= Difference listings =
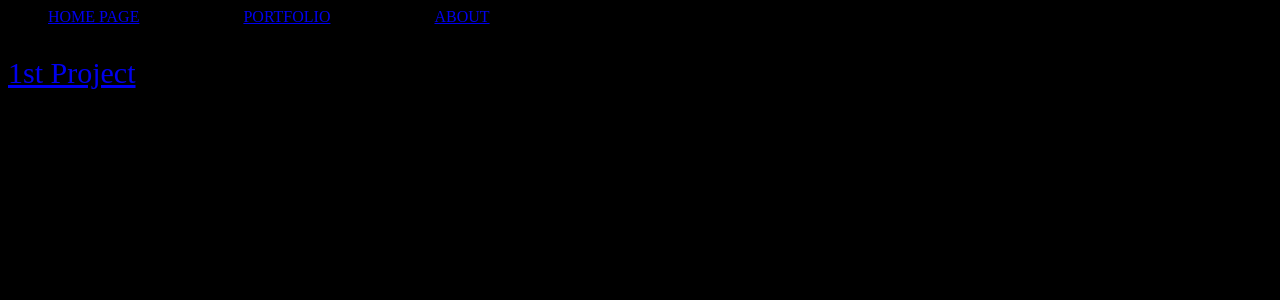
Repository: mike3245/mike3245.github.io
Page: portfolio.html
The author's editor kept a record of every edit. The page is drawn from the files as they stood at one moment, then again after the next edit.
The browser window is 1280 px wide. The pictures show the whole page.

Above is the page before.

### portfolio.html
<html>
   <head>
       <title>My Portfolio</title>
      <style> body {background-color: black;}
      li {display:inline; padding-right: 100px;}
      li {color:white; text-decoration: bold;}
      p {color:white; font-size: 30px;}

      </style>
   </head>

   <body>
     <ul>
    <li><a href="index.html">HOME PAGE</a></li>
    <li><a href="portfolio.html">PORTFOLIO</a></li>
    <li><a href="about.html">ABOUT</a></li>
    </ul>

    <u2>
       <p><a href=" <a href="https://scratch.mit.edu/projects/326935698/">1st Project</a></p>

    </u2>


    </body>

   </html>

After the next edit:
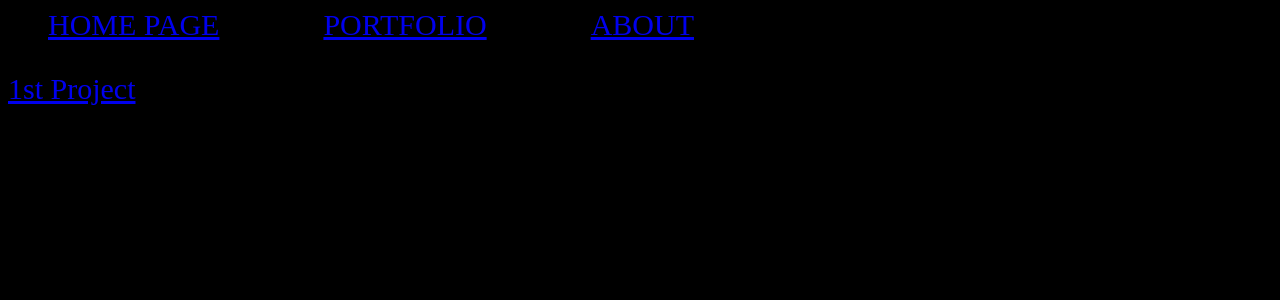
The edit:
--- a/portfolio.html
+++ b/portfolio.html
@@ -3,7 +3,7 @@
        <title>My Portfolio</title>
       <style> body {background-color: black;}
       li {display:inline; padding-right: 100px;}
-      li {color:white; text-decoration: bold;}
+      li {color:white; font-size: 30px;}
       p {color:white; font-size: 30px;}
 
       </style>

* * *

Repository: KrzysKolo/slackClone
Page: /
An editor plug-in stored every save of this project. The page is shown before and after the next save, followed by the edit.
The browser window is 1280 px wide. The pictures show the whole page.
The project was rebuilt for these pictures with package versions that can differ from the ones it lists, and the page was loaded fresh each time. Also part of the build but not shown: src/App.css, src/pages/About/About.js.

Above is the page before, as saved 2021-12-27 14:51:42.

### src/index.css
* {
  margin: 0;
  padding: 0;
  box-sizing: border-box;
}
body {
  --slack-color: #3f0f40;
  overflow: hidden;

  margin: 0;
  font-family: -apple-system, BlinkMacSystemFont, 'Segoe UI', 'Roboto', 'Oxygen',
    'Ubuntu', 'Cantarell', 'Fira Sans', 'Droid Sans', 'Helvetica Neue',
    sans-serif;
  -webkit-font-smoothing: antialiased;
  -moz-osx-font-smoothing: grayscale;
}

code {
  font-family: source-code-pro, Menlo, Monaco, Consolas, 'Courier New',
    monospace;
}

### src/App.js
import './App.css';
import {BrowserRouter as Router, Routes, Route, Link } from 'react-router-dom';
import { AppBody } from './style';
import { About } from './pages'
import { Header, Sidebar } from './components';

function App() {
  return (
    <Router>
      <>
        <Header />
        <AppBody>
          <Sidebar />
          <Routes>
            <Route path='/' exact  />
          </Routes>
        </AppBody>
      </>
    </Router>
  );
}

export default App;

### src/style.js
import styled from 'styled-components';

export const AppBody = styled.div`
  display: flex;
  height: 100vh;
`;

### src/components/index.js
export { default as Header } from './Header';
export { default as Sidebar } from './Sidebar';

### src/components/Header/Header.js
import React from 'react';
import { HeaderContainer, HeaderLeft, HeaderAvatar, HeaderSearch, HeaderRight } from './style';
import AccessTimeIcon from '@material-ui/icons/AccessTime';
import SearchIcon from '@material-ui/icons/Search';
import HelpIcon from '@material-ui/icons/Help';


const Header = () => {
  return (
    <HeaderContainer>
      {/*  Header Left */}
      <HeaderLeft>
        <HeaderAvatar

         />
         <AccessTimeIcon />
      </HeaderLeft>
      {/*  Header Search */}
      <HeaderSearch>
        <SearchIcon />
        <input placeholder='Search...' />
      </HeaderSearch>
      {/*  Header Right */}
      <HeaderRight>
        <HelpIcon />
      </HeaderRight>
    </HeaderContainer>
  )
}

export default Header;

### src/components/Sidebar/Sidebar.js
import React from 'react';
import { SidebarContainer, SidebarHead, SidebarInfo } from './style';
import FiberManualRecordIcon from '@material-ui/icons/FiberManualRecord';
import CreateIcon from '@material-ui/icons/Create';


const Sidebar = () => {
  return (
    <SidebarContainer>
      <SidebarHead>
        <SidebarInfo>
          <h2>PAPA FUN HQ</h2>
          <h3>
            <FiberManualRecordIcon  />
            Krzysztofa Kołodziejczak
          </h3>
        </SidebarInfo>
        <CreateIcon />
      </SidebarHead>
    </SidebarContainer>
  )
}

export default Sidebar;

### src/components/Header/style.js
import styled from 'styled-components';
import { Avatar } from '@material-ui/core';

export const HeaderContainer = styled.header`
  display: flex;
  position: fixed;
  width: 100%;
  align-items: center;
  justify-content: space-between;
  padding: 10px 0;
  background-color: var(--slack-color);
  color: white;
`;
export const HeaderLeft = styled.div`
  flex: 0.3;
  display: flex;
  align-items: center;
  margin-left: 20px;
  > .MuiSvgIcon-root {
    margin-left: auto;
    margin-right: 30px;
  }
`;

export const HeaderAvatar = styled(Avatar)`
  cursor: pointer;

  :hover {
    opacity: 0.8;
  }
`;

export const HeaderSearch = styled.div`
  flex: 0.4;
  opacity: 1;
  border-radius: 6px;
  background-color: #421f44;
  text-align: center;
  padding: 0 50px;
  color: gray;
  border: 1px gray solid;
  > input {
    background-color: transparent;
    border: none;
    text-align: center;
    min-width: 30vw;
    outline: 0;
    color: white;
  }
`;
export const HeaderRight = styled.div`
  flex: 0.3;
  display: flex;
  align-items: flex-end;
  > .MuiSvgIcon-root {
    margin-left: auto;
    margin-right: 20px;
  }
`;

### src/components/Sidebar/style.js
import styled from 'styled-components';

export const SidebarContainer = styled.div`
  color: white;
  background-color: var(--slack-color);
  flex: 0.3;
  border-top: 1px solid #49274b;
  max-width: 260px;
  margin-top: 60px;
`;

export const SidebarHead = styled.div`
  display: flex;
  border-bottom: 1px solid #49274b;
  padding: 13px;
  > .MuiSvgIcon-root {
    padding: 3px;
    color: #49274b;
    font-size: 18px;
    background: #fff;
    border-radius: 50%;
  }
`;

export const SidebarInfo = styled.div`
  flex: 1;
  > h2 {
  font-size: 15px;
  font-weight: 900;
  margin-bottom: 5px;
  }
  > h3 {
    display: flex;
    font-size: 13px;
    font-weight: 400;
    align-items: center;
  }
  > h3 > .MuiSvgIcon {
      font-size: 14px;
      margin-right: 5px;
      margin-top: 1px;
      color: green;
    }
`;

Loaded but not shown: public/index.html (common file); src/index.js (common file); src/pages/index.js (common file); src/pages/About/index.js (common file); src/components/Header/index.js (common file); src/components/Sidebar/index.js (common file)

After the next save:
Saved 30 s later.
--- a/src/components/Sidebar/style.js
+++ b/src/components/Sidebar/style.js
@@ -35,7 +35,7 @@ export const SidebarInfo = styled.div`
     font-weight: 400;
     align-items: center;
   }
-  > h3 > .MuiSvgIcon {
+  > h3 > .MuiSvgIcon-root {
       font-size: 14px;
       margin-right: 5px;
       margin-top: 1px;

= ABOUT THIS TASK =
From the records above, pull every line that carries the word "background".

= SOLUTION =
      <style> body {background-color: black;}
       <style> body {background-color: black;}
  background-color: var(--slack-color);
  background-color: #421f44;
    background-color: transparent;
  background-color: var(--slack-color);
    background: #fff;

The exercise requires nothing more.